In July 2009, my wife, Denice, found out that she was being called up from the U.S. Navy Reserve to active duty. She had joined the Reserve in 2002 as a nurse. She wanted to set an example for our three kids that they could tackle any challenge. She would leave for Afghanistan in less than a month and be gone through May. That meant she would miss their whole school year.
It was a lot to take on—even if I was Super Dad.
When she left, I was thrust into the role of both mom and dad. I was no stranger to kid duties—making dinner, shuttling them to sports practice and music lessons—so I thought I would be able to manage everything with ease. Turns out, I underestimated things. It was a lot to take on—even if I was Super Dad.
We all knew she was doing incredible work, and we were so proud of how brave she was to serve.
But what I struggled with most was witnessing how much our kids missed their mom. We all knew she was doing incredible work, and we were so proud of how brave she was to serve. But my son was only nine at the time and wished his mom would come home every night. Later, I learned that he leaned on his sisters a lot. Talking to them helped him cope.
And they helped me too. My older daughter was away at school, but my younger daughter was there for me at every turn. She pitched in with the home renovations we were doing, cooked dinner, and helped her brother with his schoolwork. Her self-motivation meant that she continued to succeed in school, even with these new responsibilities. She was my rock throughout that entire year.
We also gave ourselves permission to let go of traditions that just didn’t feel the same without her.
When the holidays came around, we all missed Denice even more. As a family, we talked about ways to feel close to her. We decided it might help to include her in our festivities, even if she couldn’t be there physically. So I asked my kids to open their presents one at a time, and I filmed them. Then I sent the videos to my wife. We also gave ourselves permission to let go of traditions that just didn’t feel the same without her. For example, on New Year’s Eve, we do a puzzle to help keep us awake until midnight. My wife started the tradition—she loves puzzles. That year, without her at home, it didn’t feel right to carry on with this ritual. So none of us stayed up until midnight.
When I look back on that year, it seemed much longer than it actually was.
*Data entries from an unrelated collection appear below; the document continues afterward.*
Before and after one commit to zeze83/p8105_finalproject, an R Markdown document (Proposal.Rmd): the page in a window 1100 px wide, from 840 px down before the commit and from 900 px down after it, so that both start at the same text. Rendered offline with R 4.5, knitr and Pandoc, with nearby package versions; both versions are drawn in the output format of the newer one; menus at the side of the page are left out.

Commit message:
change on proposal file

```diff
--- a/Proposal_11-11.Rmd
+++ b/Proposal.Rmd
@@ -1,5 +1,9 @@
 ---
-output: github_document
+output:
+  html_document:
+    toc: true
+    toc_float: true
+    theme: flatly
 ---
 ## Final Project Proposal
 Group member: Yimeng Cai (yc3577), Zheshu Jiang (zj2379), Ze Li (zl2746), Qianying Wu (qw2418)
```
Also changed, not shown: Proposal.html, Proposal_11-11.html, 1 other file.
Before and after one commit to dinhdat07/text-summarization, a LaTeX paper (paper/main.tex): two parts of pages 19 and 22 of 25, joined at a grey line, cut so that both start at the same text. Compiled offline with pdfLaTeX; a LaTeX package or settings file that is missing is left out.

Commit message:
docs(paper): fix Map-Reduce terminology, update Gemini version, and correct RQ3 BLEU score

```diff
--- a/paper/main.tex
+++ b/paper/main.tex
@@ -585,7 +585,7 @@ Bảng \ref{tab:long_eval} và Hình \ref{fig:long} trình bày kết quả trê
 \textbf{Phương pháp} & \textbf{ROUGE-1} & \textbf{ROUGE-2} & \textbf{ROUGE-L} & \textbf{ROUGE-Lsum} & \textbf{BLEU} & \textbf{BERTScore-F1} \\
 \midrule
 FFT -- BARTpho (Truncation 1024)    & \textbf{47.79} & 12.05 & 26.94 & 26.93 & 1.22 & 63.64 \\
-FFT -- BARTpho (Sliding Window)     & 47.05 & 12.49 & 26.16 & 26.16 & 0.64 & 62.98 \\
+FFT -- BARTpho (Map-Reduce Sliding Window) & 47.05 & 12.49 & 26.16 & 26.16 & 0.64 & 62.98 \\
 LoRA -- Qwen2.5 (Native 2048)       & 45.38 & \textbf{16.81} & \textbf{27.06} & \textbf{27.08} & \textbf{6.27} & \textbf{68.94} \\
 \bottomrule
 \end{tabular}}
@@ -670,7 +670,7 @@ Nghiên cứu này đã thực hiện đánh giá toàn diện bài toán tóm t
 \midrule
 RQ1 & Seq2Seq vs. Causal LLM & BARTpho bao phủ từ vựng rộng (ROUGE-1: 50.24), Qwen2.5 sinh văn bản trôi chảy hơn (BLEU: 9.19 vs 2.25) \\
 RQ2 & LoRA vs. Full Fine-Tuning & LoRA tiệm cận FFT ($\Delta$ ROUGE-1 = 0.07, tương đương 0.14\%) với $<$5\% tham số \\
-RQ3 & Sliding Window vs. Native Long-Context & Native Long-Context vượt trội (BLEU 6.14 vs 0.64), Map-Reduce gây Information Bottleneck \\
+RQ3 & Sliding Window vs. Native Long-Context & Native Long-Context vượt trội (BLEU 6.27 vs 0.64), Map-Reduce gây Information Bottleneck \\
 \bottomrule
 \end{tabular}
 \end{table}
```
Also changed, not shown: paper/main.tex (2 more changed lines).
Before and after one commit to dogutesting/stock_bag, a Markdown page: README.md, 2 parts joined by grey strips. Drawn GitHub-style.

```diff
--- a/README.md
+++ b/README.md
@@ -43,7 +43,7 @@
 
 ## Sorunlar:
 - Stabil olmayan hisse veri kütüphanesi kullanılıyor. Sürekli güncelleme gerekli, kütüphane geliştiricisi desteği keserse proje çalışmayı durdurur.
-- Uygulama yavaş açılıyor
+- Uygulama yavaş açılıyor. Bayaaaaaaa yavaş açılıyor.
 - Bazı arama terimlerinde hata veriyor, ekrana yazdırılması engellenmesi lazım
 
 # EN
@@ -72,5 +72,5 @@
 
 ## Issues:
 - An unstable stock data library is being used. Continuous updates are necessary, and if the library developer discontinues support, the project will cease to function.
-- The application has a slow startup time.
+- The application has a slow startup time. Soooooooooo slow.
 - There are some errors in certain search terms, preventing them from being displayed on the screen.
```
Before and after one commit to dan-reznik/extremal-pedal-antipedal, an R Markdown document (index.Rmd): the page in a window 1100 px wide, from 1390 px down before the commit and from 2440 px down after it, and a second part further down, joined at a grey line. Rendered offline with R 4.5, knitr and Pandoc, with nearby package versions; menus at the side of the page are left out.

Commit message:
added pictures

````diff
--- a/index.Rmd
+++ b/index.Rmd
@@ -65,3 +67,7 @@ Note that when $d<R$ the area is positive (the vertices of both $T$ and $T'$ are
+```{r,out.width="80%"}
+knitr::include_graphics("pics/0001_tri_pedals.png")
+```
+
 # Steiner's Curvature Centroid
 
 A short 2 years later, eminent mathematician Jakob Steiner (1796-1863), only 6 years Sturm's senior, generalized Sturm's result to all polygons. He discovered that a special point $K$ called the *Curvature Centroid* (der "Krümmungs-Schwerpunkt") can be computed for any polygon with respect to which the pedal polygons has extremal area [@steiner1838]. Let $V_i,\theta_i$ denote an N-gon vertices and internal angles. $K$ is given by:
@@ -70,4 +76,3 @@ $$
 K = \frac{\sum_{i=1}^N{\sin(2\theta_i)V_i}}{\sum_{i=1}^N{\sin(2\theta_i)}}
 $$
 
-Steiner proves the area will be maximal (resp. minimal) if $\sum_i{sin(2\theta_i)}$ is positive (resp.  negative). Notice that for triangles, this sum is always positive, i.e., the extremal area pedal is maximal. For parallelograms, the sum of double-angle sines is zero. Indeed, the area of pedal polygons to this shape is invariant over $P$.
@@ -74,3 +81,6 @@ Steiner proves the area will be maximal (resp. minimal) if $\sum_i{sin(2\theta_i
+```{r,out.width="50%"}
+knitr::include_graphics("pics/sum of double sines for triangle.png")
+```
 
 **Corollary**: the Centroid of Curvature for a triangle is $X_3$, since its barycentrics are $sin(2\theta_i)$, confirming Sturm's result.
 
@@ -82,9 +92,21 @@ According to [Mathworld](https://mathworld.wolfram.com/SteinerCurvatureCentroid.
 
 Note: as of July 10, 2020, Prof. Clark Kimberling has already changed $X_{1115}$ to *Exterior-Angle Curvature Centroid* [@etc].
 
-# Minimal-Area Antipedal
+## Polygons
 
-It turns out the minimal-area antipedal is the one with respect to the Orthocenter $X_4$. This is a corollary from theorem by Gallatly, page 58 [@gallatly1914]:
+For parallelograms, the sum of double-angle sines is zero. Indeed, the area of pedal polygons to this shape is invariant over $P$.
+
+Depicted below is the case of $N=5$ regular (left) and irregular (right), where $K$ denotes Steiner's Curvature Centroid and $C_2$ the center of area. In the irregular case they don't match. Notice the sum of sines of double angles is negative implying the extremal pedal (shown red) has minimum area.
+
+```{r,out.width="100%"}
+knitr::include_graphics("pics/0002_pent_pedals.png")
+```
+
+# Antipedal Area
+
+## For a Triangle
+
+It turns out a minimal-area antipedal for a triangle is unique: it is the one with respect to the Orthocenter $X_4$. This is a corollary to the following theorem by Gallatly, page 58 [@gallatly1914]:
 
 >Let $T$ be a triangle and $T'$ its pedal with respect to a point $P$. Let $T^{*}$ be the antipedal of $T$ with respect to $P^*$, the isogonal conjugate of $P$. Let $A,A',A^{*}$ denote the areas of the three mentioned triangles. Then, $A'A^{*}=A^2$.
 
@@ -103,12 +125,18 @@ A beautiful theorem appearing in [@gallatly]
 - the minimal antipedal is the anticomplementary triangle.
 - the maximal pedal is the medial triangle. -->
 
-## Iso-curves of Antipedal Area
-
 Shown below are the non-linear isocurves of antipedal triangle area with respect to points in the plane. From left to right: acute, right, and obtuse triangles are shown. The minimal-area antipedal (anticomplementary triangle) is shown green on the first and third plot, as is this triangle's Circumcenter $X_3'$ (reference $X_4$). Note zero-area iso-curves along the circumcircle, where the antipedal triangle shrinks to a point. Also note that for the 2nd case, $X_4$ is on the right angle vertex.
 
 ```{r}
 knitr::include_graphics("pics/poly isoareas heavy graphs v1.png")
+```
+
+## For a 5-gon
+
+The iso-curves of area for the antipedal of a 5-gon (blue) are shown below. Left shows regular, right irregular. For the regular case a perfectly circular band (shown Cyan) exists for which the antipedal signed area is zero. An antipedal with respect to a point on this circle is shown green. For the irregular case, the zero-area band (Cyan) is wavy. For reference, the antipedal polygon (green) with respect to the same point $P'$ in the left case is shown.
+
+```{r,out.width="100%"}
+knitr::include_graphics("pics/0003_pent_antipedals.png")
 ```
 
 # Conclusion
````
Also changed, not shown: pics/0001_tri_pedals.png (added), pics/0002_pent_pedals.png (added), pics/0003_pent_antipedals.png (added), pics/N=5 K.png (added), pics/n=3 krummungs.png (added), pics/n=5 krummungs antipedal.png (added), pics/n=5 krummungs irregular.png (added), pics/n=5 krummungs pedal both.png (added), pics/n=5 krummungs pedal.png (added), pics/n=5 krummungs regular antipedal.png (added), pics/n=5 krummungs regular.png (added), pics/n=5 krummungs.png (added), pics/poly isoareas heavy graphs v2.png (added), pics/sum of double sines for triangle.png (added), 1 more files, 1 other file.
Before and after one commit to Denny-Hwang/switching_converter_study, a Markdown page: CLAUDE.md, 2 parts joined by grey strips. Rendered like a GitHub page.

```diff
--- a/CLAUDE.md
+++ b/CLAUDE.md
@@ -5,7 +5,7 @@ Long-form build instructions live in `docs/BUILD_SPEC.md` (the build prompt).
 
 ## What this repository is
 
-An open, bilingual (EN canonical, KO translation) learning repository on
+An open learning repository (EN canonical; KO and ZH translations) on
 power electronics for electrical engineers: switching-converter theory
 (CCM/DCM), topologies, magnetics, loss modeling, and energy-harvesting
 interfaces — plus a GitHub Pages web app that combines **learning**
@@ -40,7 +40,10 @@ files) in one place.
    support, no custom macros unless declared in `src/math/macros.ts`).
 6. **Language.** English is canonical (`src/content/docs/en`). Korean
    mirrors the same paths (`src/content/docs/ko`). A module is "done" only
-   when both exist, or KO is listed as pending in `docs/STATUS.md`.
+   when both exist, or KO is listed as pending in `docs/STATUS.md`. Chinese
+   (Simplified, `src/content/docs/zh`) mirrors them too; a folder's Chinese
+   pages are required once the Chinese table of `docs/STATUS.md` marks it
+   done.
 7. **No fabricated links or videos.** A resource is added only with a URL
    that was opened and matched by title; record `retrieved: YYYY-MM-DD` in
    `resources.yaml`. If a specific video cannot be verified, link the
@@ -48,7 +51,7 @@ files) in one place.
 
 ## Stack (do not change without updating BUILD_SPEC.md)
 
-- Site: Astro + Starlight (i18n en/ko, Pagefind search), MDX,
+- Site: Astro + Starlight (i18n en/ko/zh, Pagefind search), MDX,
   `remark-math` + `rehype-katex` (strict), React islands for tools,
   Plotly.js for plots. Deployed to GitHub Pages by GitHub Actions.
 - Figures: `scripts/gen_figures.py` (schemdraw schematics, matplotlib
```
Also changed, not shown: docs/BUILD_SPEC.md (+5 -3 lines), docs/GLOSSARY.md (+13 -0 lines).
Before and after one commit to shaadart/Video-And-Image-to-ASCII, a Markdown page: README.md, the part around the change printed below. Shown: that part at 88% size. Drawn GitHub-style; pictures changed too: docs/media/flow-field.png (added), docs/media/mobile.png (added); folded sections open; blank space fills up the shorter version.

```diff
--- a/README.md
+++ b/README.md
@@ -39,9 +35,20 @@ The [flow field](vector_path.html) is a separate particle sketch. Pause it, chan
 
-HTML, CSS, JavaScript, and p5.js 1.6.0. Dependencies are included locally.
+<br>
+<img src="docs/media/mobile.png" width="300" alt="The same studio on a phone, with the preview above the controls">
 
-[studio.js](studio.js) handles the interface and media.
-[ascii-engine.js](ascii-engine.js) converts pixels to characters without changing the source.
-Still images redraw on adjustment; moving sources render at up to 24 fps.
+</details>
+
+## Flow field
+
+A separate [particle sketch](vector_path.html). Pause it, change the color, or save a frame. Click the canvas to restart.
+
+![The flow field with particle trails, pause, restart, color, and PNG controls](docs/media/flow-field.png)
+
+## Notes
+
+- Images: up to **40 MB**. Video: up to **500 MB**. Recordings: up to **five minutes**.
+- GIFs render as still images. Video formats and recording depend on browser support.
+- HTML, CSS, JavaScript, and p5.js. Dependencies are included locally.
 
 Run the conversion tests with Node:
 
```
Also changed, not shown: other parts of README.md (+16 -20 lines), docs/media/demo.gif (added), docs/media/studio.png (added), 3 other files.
What ultimately got me through Denice’s deployment and the holiday season we spent without her wasn’t just the support I got from the places I most expected it, like my big extended family and the people I work with. I got the greatest help from an unexpected source—my amazing children.